▶ _Assignment_: Tally the lines below that contain the word "persons", then give the tally alone.
-------- Records for processing
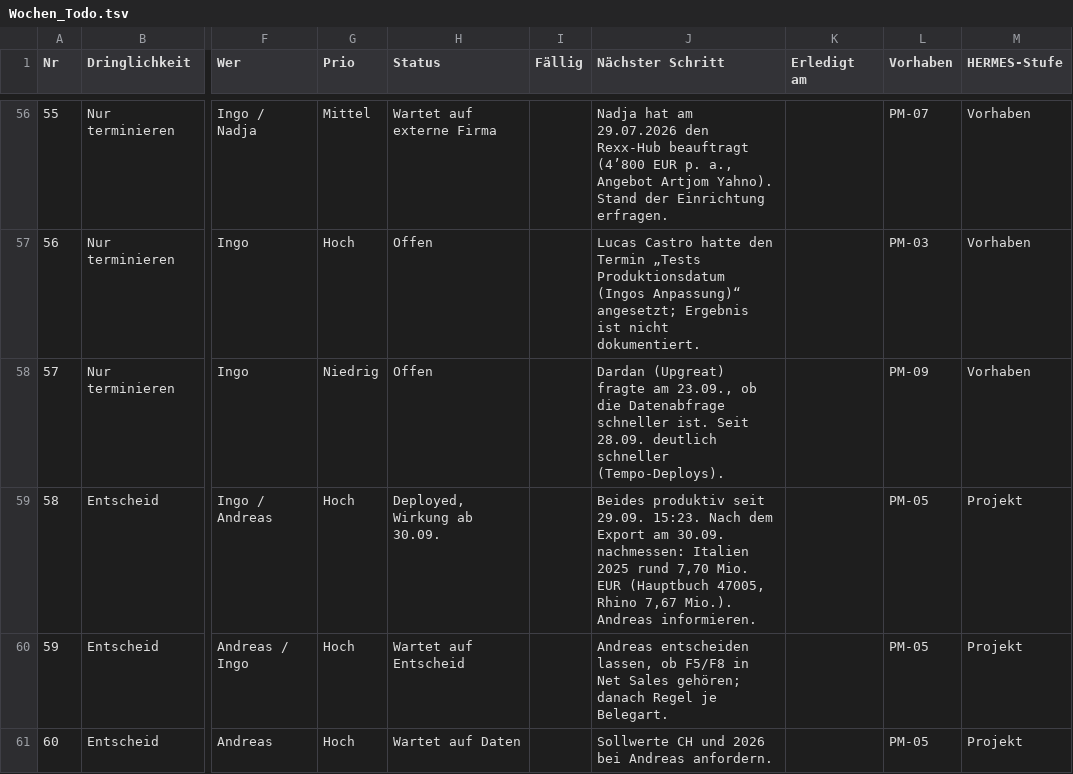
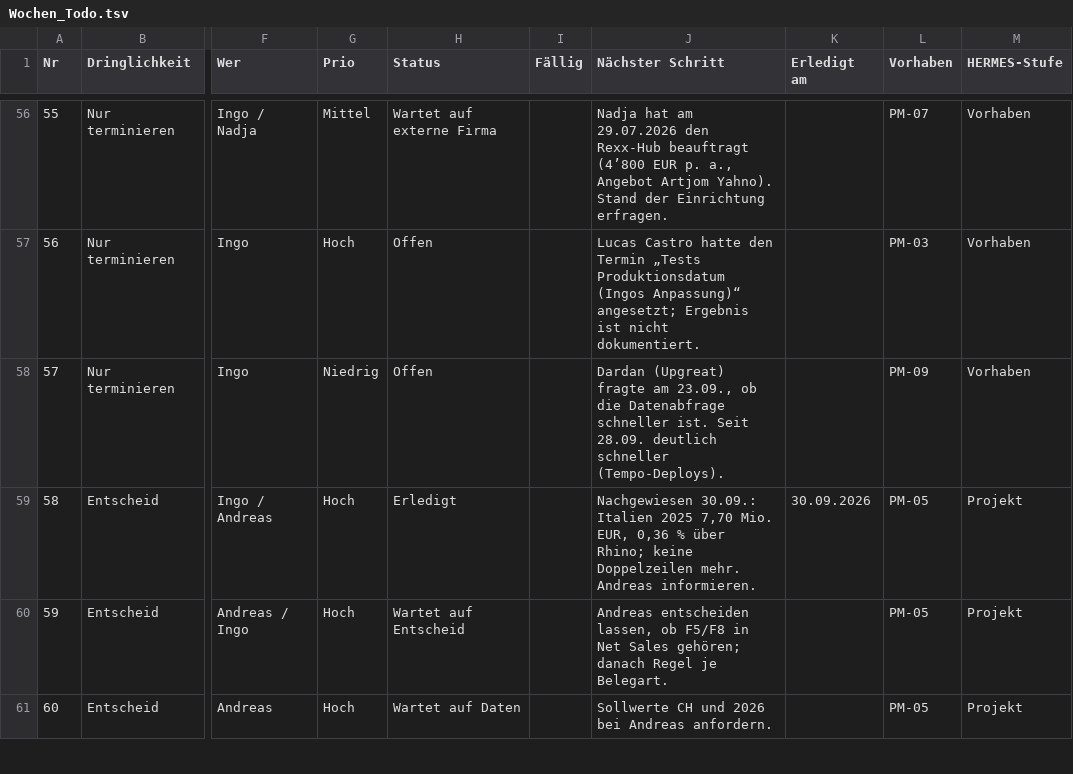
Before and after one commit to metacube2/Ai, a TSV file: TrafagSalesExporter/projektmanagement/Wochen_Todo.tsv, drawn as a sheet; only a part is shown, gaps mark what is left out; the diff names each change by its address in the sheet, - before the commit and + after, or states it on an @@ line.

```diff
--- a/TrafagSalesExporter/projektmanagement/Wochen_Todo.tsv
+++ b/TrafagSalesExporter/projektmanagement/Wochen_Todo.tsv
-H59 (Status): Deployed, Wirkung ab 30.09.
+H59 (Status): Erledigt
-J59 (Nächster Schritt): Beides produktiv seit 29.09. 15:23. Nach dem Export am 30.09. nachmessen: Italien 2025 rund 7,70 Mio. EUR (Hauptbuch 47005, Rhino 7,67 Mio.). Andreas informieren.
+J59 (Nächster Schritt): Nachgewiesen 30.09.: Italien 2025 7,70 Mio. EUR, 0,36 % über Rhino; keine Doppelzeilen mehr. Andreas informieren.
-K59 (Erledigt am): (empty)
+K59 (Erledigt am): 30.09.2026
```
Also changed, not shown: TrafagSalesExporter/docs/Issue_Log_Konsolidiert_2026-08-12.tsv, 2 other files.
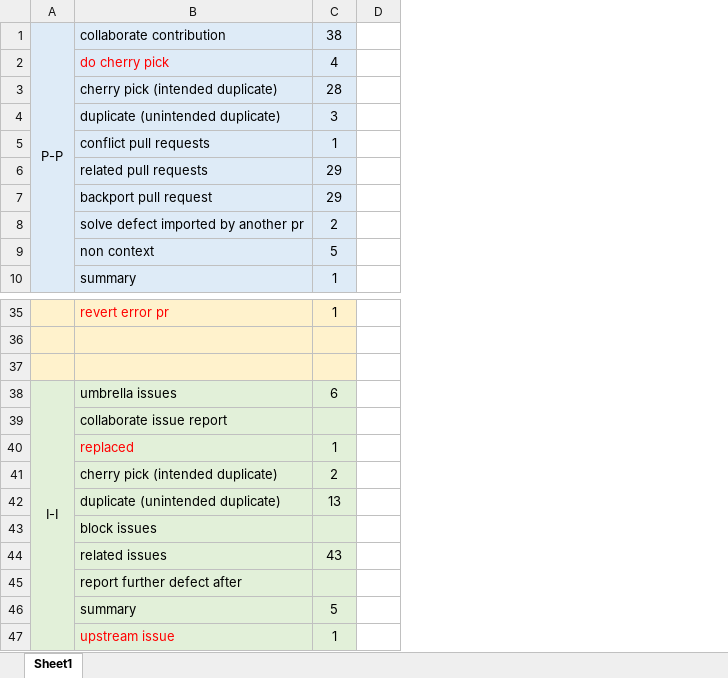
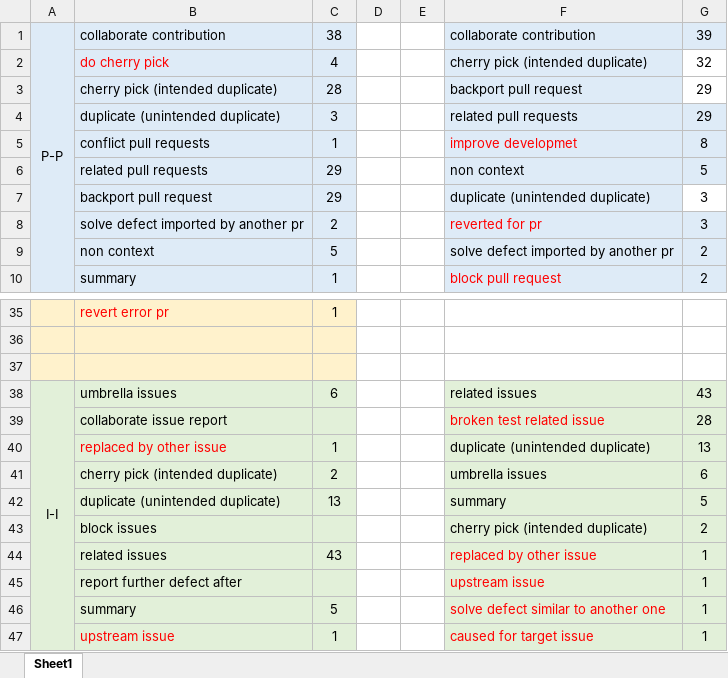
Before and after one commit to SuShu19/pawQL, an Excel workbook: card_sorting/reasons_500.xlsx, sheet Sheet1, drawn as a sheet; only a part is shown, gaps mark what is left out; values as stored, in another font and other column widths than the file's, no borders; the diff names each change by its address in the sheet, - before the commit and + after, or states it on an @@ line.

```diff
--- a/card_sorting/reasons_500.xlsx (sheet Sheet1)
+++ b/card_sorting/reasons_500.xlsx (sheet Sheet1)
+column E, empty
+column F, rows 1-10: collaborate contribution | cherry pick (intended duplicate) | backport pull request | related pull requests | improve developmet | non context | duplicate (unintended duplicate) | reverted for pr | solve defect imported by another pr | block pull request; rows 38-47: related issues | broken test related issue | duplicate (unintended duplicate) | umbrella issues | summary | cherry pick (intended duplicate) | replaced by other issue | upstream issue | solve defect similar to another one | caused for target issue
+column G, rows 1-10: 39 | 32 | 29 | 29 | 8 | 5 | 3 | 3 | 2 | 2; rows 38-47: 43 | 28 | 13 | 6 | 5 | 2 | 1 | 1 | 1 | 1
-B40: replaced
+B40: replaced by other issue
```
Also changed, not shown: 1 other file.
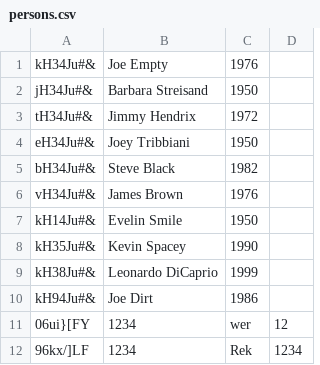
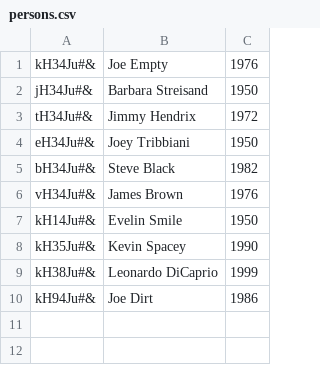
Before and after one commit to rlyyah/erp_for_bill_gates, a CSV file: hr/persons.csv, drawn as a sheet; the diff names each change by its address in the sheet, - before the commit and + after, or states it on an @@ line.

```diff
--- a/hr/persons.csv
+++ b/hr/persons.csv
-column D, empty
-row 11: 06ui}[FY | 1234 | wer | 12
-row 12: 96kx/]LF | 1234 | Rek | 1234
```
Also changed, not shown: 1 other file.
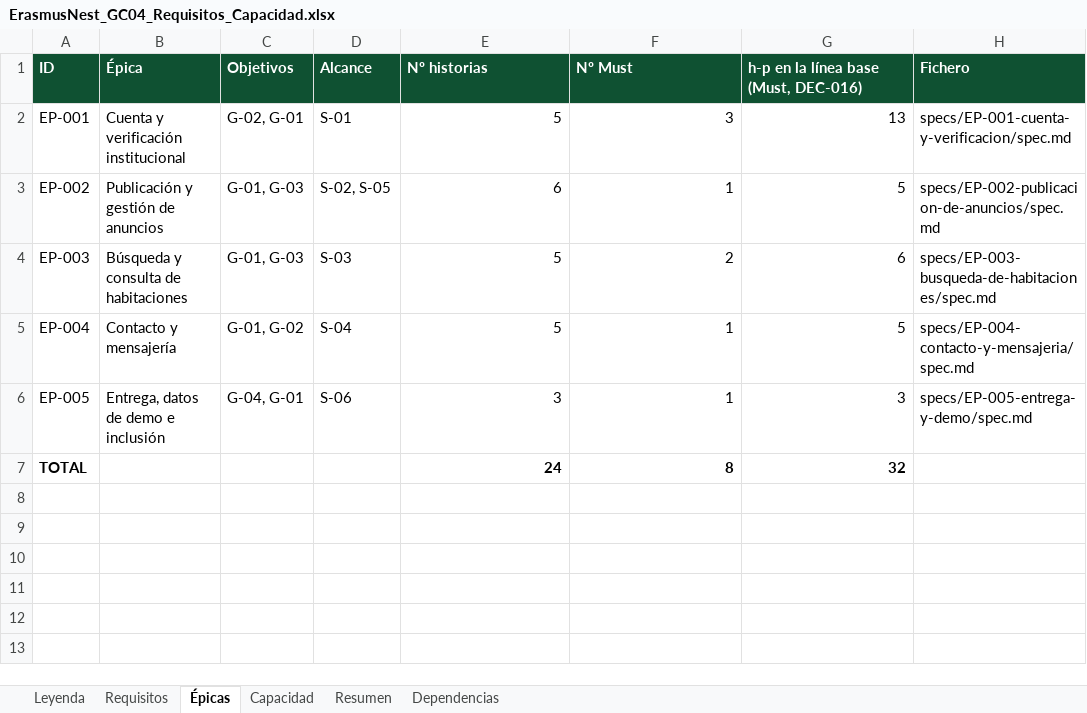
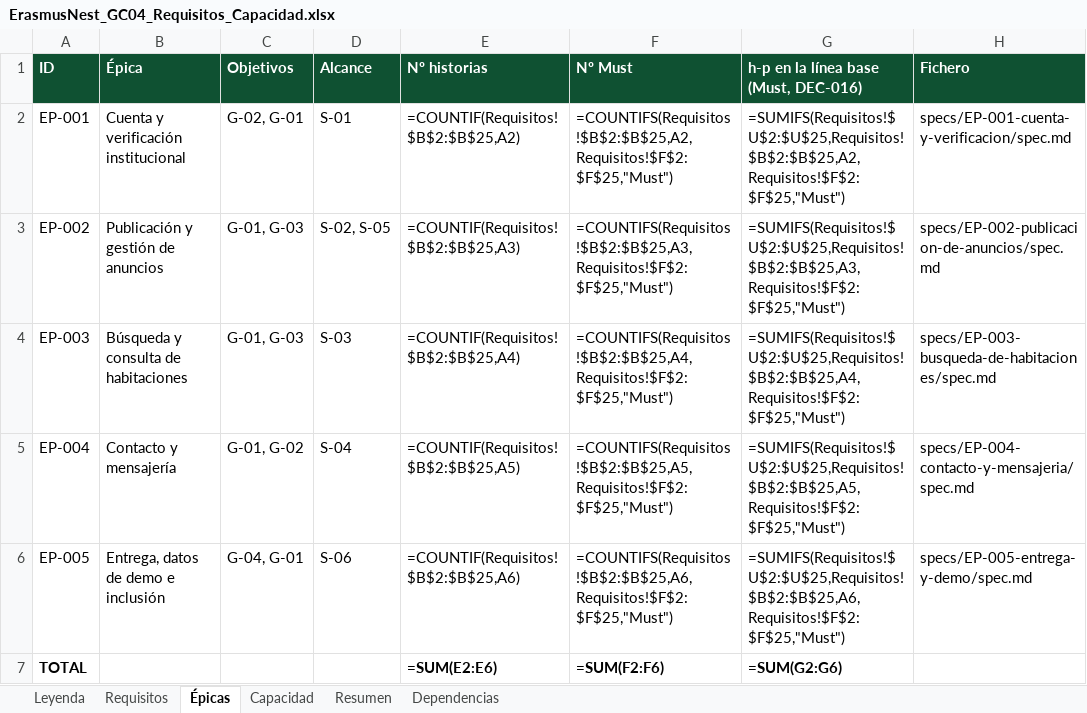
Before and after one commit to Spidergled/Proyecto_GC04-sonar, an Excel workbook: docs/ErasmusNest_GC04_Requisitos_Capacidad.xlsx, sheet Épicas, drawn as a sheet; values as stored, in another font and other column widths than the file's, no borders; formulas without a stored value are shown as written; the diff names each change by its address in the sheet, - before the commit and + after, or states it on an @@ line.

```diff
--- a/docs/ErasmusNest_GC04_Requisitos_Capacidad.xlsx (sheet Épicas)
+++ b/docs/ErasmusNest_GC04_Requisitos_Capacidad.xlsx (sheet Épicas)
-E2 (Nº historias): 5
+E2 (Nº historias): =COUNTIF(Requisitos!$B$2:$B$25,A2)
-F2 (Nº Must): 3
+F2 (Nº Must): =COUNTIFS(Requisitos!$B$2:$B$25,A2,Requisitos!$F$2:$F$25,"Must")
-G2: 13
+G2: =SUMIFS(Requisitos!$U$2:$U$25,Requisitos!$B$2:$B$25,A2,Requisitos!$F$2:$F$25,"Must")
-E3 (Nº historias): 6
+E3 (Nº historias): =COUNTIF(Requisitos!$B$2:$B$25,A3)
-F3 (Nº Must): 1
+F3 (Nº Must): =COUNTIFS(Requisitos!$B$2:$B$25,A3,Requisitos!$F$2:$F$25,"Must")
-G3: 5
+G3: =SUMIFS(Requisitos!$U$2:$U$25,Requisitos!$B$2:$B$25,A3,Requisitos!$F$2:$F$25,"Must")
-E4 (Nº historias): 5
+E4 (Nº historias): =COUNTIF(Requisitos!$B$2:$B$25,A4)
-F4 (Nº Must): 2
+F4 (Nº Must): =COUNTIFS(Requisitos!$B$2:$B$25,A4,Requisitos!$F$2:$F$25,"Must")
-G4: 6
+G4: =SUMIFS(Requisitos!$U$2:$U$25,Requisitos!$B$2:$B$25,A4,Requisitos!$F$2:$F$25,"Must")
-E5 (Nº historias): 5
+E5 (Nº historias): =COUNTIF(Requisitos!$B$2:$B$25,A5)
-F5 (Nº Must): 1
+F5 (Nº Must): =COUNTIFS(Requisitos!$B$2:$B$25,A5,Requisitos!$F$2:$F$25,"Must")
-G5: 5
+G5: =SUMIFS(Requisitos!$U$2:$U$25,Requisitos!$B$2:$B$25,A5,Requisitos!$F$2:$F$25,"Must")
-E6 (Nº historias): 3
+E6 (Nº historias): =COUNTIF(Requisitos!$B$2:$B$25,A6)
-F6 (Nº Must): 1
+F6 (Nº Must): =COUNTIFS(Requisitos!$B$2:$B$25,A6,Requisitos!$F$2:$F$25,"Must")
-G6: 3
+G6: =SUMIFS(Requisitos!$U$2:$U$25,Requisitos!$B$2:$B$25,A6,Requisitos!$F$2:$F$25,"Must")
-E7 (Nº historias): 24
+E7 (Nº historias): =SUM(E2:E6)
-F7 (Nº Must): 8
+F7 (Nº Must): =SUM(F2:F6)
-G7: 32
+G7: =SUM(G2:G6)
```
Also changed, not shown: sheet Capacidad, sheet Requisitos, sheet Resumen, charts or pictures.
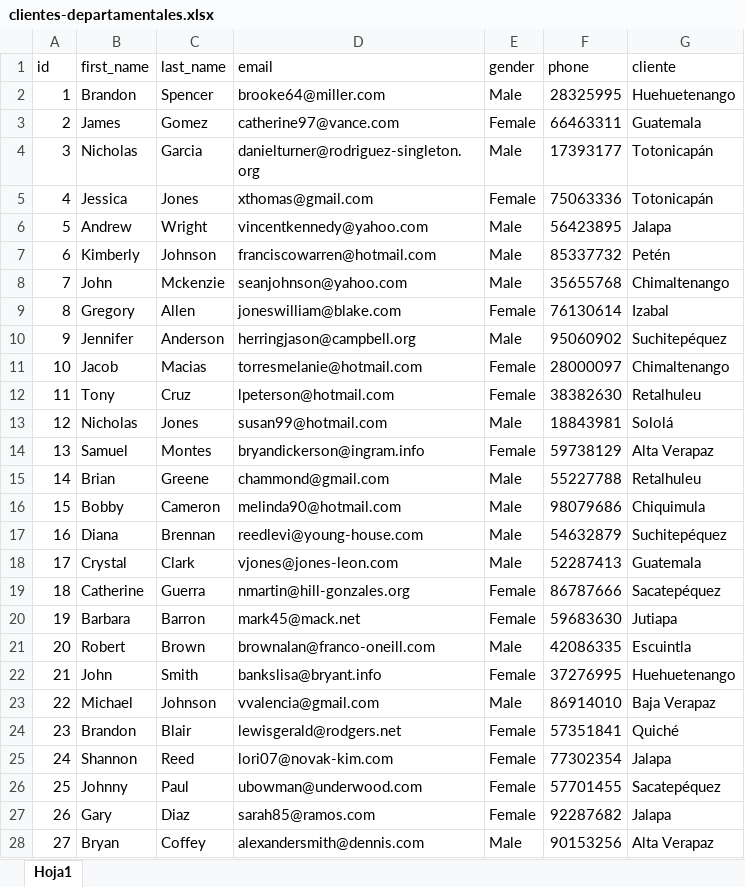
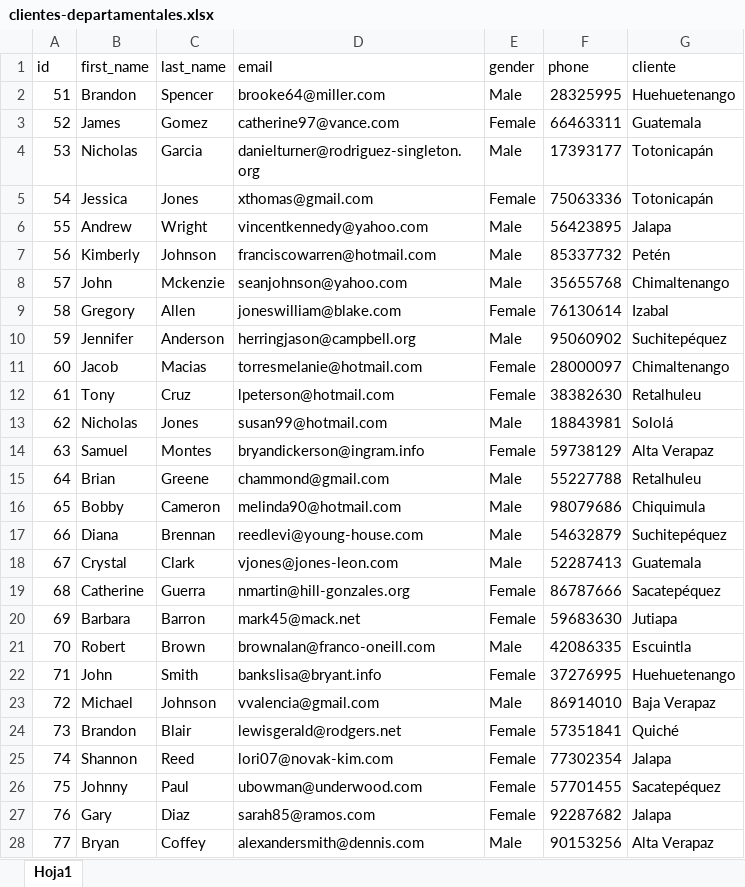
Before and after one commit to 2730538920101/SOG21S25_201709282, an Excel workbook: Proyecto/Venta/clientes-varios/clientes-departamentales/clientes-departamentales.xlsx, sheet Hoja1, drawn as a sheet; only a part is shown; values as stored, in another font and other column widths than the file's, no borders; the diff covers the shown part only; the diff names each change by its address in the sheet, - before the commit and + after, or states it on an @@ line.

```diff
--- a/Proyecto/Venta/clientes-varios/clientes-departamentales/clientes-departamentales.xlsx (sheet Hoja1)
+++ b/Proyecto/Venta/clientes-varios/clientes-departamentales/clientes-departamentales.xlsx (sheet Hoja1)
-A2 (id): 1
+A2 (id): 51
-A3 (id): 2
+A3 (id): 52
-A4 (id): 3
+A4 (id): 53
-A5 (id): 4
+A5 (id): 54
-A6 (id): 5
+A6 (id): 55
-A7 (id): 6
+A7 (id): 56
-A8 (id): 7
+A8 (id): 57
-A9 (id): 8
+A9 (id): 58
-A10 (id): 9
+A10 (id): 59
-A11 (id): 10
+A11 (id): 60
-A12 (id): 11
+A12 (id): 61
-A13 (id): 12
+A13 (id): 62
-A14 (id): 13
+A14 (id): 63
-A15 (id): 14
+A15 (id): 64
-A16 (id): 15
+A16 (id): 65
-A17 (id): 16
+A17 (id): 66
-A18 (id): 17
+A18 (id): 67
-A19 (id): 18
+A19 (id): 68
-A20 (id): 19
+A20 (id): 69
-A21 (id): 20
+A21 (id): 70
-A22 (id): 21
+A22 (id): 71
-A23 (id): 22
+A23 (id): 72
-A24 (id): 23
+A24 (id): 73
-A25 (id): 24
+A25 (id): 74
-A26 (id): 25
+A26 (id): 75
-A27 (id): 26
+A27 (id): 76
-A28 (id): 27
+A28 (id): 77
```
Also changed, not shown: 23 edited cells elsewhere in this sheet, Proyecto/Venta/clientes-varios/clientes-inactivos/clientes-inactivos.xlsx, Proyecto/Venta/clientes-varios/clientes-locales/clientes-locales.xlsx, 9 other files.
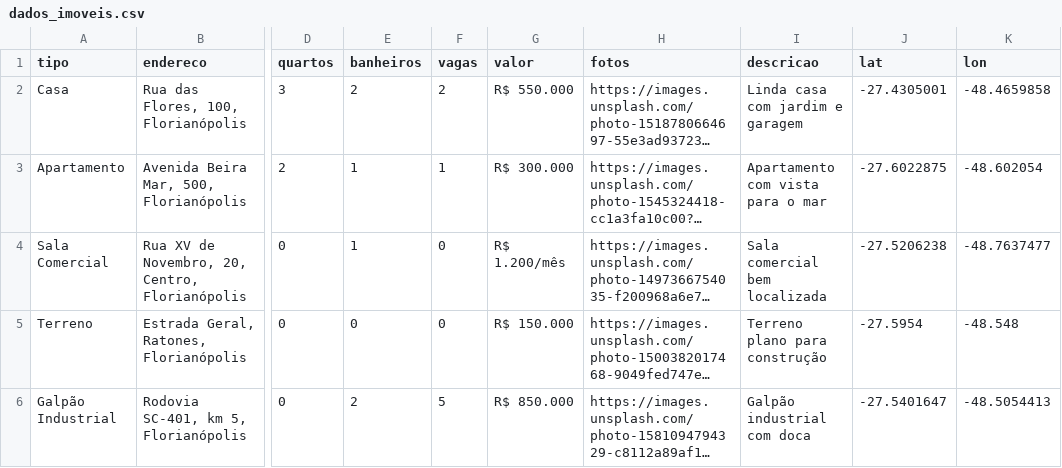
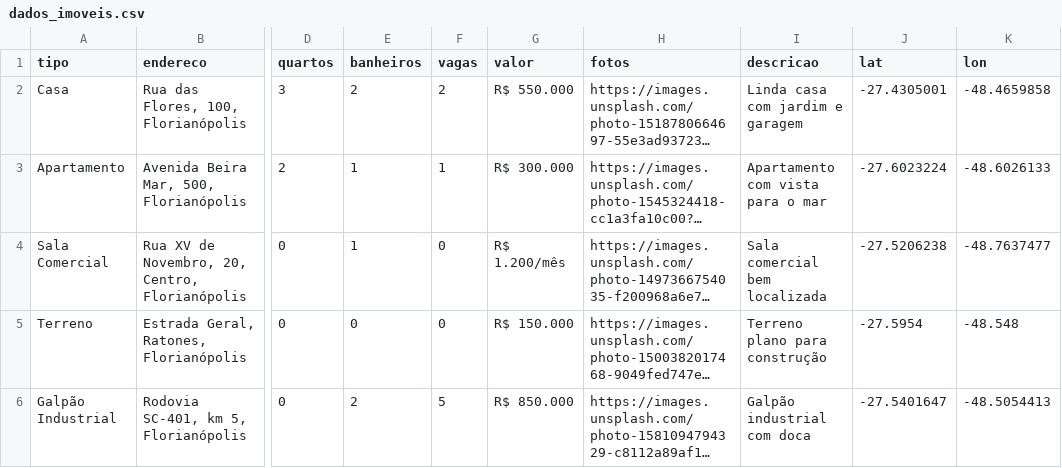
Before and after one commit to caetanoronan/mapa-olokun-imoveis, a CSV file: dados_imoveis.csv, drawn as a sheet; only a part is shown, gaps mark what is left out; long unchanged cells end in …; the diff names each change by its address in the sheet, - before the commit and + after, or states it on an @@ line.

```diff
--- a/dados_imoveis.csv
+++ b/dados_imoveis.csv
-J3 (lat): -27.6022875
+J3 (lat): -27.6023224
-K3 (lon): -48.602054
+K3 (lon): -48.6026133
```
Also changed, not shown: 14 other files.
----------------
▶ _Problem solution_: 3